List of educational web sites
Hospital Diabetes Education & Dietician Programs
Community Based Diabetes Programs & Support Groups
- Post these in the office where you have easy access, staff should be familiar with these.
- This series of algorithms I have found them handy, they are from the CDA web site www.diabetes.ca
Diabetes Care Flow Sheets

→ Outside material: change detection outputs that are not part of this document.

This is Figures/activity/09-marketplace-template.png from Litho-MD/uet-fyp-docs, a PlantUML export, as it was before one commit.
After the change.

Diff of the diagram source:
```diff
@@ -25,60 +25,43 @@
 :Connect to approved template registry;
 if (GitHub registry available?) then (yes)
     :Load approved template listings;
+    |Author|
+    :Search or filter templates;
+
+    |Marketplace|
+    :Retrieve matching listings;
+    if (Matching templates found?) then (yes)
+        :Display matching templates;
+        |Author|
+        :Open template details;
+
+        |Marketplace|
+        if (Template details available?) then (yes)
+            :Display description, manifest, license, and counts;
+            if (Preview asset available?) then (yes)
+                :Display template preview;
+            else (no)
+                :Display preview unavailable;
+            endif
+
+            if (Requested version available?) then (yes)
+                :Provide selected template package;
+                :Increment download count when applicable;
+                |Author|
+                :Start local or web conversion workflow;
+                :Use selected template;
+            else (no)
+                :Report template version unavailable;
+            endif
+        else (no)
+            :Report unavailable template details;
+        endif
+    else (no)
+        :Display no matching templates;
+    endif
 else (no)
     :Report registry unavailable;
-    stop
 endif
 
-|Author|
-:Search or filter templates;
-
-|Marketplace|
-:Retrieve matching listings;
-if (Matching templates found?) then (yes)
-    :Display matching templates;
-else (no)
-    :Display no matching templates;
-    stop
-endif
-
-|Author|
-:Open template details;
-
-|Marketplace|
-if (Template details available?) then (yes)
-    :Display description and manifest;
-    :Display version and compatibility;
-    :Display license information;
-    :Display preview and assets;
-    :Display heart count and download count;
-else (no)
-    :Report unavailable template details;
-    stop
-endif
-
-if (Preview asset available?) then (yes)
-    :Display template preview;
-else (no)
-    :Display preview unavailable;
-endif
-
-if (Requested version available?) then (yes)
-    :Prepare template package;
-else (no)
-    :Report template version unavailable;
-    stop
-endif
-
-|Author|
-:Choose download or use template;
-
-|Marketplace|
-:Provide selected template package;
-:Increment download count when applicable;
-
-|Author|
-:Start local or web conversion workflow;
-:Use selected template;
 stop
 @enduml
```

These are a useful tool to allow you to see that care is done in a systematic way and guideline values should be present to assist you. By using a flow sheet you can bill the codes K030 for diet & medication treated diabetics up to 3 times a year or K029 for those on intensive insulin management (up to 6 times a year). The spreadsheet shown here can be faxed after every visit (with the patient’s consent) to the Canadian Centre for Research on Diabetes, they will input your data into the computer and will automatically do calculations such as BMI, Creatinine Clearance etc and send back a new spreadsheet with results outside of guideline values highlighted along with relevant guideline sections for areas which do not meet targets. This gives the physician some ongoing assistance.
At each visit consider the ABC of Diabetes; A1c <7%, BP <130/80, Chol TC/HDL<4, LDL<2.5 remember the prevention with ASA and ACE.
Diabetes is a self controlled disease, the physicians role is to give advice and prescriptions to assist the patient in achieving goals. The person with diabetes need to take ownership of the disease. It is important to document progress toward achieving treatment goals. Our business cards give our web site address which contains educational material directed toward the patient. Our appointment cards are on the back of the business card and show the major goals in diabetes treatment. Each patient should have a card or record of all medications. Glucose log book should be kept and this can also serve as a BP record as well as a medication record. Another good resource is the Health Record for People with Diabetes developed for the CDA, copies can be obtained by calling 1-800-561-0070.